The sanctions were largely aimed at hurting the Russian economy. They targeted Russian state banks and major corporations, including state oil companies, such as Rosneft, and arms makers.
Who has imposed them?
The US and EU have spearheaded sanctions against Russia, but other countries have followed suit.
Canada joined the US and EU in the initial round of specifically targeted sanctions on March 17, 2014, after a referendum in Crimea on whether people wanted to join Russia or remain part of Ukraine -- the US considered the poll to be illegitimate. Hours after those sanctions were placed, Putin signed a draft bill for the annexation of Crimea, and five days later, he officially signed that bill into law.
Other countries imposed their own sanctions in the days and months following, including Japan and Australia, as well as several non-EU countries in Europe, including Norway and Switzerland.
What impact have they had?
Measuring the impact of sanctions on Russia's economy is not an exact science, and different experts have different opinions.
But what seems clear is that the price of oil -- which Russia's economy depends on -- has had a far greater impact than sanctions.
An International Monetary Fund report in May showed that the Russian economy was climbing out of a two-year recession and was expected to grow 1.4% this year, in part on resurgent oil prices.
But the report also said that medium-term growth would be subdued, at about 1.5%, partly because of "the lingering effects of sanctions that restrain the potential to increase investment."
In 2015, when the Ukraine-related sanctions had begun to take hold, the IMF reported that the measures could shrink the economy by 9% over time.
A reduction in trade with Russia has also hit some parts of the EU, if not the economy overall, and in August 2014, Russia retaliated by placing a ban on food imports from the countries that had imposed sanctions. That hit the EU's agri-food sector profoundly.

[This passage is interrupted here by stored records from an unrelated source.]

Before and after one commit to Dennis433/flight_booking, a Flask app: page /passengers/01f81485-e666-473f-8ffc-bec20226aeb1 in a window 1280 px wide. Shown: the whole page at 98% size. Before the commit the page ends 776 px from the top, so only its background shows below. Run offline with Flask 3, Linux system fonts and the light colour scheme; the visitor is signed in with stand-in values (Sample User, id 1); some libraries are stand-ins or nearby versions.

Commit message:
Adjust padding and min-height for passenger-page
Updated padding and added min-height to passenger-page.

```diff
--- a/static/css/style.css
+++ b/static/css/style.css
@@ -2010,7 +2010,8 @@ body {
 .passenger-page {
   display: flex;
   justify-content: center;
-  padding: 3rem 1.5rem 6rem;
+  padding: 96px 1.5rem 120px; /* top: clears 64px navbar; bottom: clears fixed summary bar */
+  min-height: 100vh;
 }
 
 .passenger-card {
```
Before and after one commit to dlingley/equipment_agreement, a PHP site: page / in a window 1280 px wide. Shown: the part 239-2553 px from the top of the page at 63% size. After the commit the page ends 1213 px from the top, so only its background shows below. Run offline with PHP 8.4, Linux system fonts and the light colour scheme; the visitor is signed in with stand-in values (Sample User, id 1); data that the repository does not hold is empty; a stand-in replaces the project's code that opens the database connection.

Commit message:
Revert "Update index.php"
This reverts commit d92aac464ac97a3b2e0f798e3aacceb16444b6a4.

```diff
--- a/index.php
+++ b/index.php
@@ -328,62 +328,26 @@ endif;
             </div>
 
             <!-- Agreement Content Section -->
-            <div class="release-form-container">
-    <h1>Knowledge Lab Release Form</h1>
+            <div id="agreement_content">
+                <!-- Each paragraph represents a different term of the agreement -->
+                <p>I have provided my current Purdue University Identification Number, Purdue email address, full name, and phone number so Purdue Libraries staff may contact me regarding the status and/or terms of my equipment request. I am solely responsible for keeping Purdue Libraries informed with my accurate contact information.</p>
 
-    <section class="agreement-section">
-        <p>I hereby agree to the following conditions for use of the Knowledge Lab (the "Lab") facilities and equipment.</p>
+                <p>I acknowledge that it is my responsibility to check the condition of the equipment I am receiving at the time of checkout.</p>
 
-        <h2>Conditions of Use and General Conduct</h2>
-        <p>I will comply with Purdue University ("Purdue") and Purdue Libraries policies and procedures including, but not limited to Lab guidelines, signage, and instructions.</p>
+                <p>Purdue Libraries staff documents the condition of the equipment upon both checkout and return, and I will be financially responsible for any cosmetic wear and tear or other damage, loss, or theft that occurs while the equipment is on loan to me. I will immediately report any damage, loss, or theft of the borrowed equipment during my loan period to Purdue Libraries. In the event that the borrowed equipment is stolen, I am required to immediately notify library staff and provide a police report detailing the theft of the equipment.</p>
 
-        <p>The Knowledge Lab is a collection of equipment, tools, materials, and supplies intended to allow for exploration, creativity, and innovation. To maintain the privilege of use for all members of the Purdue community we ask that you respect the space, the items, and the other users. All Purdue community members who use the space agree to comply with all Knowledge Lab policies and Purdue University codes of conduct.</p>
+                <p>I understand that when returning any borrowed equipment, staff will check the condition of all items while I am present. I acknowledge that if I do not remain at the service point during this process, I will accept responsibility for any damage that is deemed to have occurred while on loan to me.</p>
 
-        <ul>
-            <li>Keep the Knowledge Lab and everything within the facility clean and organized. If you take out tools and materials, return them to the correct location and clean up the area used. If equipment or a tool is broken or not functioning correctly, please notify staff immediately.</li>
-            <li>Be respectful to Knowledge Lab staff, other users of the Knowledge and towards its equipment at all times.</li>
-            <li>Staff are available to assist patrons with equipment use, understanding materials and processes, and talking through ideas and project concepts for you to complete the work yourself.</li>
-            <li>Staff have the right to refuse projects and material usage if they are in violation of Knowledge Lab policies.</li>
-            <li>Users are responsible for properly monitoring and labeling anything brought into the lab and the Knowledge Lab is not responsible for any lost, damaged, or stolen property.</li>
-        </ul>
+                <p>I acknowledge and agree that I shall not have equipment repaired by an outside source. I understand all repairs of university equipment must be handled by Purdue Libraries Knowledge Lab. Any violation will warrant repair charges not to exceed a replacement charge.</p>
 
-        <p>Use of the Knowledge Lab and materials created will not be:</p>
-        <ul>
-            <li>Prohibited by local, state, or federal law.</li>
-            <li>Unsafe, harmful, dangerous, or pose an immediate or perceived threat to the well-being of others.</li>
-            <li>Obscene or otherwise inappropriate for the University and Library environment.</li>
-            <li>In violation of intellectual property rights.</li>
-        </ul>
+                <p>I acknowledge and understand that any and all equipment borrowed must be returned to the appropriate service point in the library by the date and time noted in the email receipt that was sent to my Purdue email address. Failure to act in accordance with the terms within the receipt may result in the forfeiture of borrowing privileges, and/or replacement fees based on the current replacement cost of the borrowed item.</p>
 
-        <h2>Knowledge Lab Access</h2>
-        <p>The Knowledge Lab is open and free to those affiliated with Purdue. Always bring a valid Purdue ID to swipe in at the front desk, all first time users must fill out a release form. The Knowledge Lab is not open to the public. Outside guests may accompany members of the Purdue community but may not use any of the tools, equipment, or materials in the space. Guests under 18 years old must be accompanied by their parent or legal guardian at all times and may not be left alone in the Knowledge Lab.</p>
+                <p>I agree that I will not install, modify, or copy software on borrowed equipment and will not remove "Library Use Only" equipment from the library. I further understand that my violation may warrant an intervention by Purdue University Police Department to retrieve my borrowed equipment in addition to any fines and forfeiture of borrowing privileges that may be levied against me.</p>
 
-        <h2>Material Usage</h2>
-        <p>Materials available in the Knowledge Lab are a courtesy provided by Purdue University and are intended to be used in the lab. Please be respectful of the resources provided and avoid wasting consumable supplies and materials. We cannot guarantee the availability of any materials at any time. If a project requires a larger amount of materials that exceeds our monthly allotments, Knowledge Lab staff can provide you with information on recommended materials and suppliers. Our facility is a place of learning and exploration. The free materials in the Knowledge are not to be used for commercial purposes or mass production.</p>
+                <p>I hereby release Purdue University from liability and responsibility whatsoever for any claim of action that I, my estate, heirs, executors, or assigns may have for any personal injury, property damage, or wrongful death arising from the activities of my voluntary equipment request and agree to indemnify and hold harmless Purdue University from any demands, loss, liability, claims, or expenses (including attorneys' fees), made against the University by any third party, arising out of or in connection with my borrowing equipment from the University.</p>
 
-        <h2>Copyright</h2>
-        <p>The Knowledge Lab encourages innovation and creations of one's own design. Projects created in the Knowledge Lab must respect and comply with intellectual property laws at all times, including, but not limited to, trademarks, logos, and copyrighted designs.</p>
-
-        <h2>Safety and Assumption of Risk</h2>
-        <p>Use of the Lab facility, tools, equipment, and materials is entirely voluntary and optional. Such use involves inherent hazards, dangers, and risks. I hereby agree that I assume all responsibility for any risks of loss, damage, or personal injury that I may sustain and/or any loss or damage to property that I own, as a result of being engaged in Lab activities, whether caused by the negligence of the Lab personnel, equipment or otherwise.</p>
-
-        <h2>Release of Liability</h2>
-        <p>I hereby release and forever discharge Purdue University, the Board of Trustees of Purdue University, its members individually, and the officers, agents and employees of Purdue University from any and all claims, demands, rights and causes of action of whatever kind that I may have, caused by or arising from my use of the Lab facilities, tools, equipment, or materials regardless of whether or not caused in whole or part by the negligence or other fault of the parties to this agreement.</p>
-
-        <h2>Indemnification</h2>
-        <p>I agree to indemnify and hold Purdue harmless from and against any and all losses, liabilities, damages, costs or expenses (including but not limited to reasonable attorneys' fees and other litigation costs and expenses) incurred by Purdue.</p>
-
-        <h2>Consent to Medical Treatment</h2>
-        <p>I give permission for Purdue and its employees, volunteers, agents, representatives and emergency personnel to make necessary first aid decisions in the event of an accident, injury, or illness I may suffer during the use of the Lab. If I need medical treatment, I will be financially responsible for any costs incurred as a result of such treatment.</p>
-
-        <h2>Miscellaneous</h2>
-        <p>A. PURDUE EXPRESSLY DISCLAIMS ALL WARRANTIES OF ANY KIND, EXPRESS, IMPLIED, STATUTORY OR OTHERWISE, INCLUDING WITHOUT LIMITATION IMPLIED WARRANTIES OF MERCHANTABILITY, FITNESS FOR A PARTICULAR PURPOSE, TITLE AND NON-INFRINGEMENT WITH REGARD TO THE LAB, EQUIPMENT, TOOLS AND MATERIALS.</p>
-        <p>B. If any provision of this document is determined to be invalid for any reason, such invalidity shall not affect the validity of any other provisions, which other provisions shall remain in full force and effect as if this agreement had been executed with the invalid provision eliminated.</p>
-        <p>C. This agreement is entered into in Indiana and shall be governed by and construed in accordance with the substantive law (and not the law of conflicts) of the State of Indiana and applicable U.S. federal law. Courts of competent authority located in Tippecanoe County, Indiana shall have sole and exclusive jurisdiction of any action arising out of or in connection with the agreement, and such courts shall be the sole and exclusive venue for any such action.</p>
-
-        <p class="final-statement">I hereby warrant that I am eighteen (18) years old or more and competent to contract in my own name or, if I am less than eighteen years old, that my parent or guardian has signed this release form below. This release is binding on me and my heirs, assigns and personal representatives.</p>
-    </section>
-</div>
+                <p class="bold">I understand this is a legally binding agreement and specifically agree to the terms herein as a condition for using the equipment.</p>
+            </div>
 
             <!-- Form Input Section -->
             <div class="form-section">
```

What does Russia want?
Putin has repeatedly ridiculed the sanctions and called on countries, particularly the US, to drop them.
But Russia's economy is beginning to show new signs of life, so such calls may now be aimed at improving conditions for certain individuals, companies or sectors.
It appears that Russia has lobbied for the US to drop other sanctions imposed under the 2012 Magnitsky Act, which targets Russians whom the US considers human rights abusers.
In Putin and Trump's second meeting, at the G20 in Germany this month, Trump claims the two leaders spoke about "adoptions," an issue strongly associated with the Magnitsky sanctions. Russia banned Americans from adopting Russian children in response to the Magnitsky Act. The law was drafted after the alleged beating to death of Russian lawyer Sergei Magnitsky in prison in 2009.
Reinstating Russian adoptions would likely go hand in hand with weakening the sanctions applied under the Magnitsky Act.
Bill Browder, a key proponent behind the act, has said that Putin is desperate to have the US drop the Magnitsky sanctions, arguing that they will likely hit Putin himself in the future.
Where does the EU stand?
The EU has been at the forefront of sanctions on Russia, but it's nervous about the sanctions being mulled in US Congress.
The bill proposes sanctions on people and entities making investments of a certain level in Russian energy export pipelines. The US argues that Russia is using pipelines to exert its influence in Europe.
But the European Union says the sanctions would unfairly penalize its countries interested in their own energy security, while Germany has said the bill breaches international law.
One project in particular is stoking animosity -- the Nord Stream 2 gas pipeline project that would extend from Russia across the Baltic to Germany. It is being pursued by Russian energy giant Gazprom.
Despite efforts to reduce a reliance on energy imported from Russia, the country supplies roughly a third of the EU's natural gas.
Energy security is therefore highly politicized and an issue that Europe views